### Activity:
Lines in the listing below that hold "classic" are the ones to copy.

----

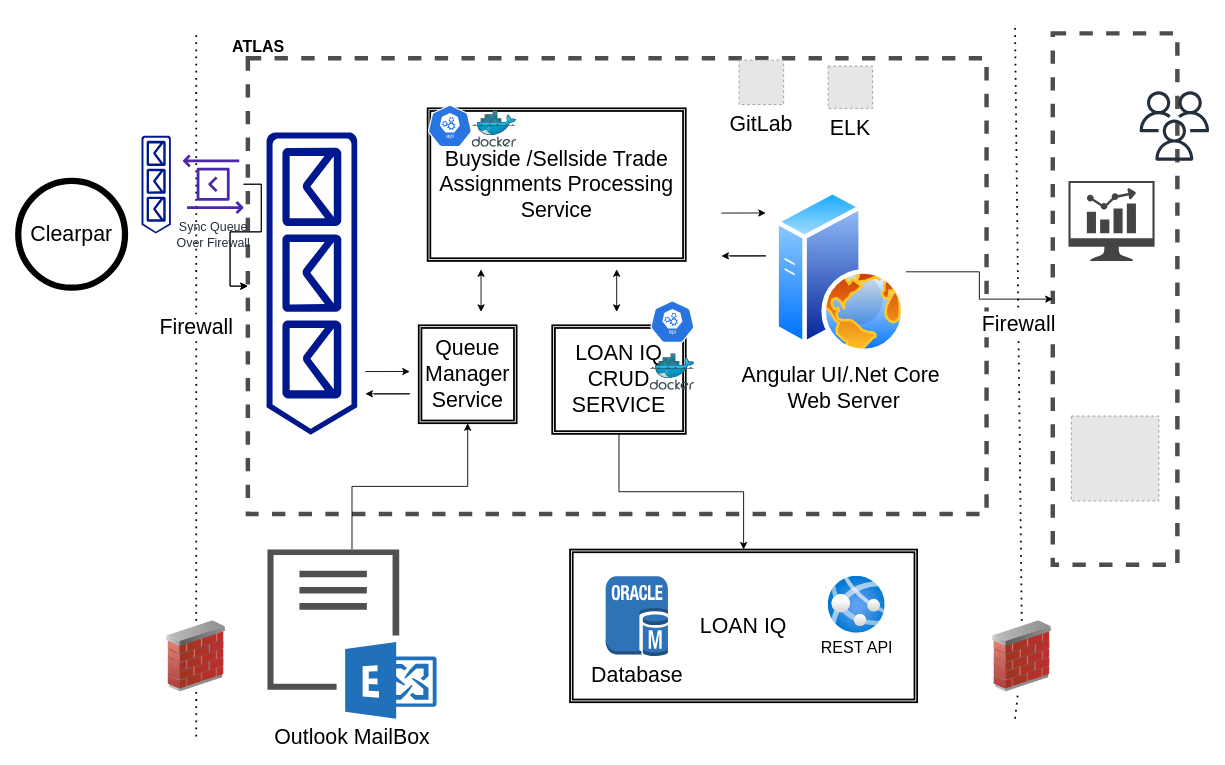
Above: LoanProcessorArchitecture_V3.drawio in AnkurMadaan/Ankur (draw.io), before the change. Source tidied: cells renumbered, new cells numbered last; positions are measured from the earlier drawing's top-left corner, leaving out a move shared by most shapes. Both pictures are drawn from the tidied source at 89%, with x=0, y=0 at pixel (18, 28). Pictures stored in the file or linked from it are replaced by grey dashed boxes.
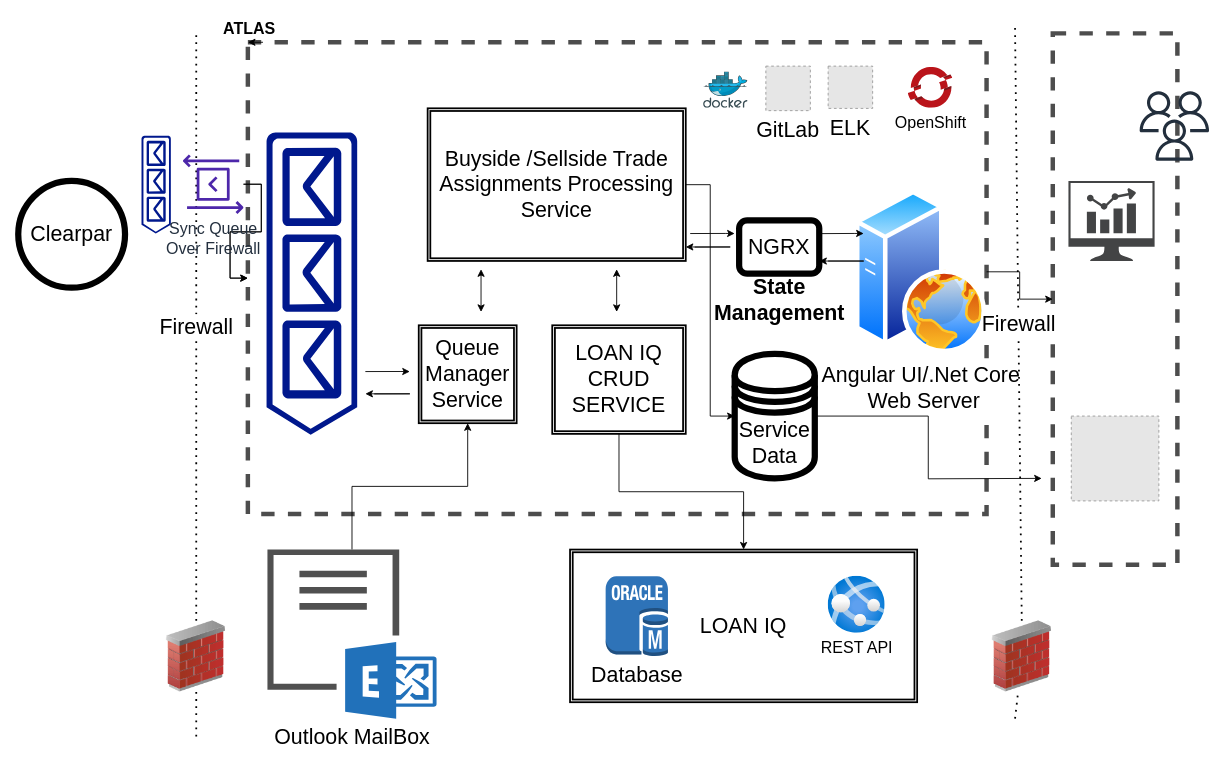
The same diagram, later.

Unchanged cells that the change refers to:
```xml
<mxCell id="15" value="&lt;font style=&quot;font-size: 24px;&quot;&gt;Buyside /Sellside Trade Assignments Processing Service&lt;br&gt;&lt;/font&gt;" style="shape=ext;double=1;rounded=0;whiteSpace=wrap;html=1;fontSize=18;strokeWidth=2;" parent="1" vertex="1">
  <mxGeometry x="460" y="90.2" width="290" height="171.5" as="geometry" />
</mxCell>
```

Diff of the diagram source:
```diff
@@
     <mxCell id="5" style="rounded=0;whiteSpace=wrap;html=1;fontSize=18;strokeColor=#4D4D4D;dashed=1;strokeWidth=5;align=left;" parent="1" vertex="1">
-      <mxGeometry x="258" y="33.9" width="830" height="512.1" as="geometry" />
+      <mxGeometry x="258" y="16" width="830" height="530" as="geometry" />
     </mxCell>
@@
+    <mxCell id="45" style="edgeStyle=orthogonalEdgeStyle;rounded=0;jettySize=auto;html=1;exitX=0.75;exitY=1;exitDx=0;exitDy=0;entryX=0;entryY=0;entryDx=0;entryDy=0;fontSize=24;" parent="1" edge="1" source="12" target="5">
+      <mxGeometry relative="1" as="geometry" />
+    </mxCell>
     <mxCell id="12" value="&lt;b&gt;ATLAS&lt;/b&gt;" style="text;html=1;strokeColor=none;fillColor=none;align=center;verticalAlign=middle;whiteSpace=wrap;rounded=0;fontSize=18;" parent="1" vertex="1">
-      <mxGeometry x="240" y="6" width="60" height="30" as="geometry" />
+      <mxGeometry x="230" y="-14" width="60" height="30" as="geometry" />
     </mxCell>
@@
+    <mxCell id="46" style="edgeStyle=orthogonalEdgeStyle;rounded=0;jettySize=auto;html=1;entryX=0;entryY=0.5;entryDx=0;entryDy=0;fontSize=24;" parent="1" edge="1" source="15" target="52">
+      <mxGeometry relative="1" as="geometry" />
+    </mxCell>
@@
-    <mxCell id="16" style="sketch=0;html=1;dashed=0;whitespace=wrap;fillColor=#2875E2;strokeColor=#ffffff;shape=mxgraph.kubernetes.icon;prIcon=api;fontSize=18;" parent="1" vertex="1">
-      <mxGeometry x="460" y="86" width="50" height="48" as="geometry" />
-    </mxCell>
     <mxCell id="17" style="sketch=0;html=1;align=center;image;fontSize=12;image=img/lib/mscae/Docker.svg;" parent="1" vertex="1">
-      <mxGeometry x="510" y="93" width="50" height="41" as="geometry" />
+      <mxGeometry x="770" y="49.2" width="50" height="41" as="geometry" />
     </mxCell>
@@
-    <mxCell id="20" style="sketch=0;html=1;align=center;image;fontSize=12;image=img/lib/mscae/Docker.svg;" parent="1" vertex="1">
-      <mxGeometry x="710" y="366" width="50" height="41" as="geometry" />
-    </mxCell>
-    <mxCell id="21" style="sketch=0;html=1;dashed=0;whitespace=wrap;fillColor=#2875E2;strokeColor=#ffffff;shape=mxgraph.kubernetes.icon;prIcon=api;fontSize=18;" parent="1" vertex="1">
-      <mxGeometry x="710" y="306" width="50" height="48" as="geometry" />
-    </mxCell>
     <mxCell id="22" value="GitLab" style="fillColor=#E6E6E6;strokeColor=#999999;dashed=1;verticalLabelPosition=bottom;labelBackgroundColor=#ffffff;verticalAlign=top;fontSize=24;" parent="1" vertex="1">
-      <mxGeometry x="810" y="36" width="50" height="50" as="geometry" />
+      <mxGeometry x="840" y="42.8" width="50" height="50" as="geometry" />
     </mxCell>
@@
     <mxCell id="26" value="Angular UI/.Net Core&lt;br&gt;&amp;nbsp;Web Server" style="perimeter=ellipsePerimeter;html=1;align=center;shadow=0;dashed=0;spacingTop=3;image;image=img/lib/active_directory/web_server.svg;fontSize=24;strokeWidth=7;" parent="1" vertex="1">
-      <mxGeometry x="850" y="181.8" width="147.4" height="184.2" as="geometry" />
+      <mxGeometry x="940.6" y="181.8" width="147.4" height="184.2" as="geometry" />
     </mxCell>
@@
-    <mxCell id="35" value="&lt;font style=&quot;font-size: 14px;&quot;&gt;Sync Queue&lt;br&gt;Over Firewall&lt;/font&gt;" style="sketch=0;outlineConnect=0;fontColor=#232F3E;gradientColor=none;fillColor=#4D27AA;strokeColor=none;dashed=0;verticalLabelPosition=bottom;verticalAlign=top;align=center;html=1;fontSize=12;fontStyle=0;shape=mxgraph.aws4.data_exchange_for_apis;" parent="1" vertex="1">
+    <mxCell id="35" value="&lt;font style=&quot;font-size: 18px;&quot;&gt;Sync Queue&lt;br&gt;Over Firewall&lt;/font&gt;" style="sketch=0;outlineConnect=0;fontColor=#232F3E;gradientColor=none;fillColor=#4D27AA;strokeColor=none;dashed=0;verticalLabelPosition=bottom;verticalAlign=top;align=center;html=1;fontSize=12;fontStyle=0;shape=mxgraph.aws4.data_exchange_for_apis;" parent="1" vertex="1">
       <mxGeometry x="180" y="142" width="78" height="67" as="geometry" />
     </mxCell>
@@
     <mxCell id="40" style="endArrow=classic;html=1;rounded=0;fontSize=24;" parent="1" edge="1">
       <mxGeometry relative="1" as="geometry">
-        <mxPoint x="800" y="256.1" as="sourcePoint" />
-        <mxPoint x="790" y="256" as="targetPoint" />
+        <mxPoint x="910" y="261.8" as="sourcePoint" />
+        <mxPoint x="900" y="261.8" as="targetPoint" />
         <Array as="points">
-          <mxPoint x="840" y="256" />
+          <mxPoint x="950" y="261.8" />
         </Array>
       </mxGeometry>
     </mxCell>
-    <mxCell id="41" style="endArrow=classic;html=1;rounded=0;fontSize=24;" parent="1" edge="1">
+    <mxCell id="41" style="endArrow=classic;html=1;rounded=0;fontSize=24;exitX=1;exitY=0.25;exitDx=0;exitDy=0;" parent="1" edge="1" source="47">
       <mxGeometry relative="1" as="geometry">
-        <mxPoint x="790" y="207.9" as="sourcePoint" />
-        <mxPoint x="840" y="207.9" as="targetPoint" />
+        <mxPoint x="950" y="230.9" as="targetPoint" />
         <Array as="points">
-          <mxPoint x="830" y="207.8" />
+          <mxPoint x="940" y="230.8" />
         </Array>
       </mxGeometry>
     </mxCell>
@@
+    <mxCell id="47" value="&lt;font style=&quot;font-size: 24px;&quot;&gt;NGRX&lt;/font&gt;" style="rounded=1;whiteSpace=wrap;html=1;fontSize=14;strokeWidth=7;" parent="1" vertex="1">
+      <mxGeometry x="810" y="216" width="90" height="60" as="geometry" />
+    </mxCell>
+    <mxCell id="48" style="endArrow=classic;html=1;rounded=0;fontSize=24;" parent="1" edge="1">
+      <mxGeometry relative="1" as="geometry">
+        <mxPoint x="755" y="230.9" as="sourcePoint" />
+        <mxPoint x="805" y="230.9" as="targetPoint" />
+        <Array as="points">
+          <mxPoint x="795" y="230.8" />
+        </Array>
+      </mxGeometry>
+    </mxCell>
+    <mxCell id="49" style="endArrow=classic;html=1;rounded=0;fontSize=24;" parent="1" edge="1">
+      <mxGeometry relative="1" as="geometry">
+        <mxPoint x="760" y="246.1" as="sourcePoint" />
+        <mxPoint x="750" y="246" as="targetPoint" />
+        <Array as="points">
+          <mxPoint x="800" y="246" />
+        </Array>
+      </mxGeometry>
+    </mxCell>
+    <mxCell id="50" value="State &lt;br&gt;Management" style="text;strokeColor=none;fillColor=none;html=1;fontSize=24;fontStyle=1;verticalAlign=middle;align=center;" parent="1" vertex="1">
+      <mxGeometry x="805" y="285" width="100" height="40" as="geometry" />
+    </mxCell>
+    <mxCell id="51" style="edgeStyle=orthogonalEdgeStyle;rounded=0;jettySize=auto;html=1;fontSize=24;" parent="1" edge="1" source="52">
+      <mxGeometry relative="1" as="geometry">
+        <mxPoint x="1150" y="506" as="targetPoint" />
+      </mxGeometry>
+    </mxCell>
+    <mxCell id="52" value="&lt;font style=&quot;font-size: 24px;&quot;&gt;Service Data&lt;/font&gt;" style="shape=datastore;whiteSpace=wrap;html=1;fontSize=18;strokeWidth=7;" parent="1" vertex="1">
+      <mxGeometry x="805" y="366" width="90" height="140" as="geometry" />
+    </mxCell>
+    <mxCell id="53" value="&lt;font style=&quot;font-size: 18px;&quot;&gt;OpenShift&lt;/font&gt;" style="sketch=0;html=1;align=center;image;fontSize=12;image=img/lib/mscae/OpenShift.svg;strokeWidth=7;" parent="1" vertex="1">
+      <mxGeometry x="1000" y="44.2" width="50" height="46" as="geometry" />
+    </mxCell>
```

----

### Final answer:
     <mxCell id="40" style="endArrow=classic;html=1;rounded=0;fontSize=24;" parent="1" edge="1">
-    <mxCell id="41" style="endArrow=classic;html=1;rounded=0;fontSize=24;" parent="1" edge="1">
+    <mxCell id="41" style="endArrow=classic;html=1;rounded=0;fontSize=24;exitX=1;exitY=0.25;exitDx=0;exitDy=0;" parent="1" edge="1" source="47">
+    <mxCell id="48" style="endArrow=classic;html=1;rounded=0;fontSize=24;" parent="1" edge="1">
+    <mxCell id="49" style="endArrow=classic;html=1;rounded=0;fontSize=24;" parent="1" edge="1">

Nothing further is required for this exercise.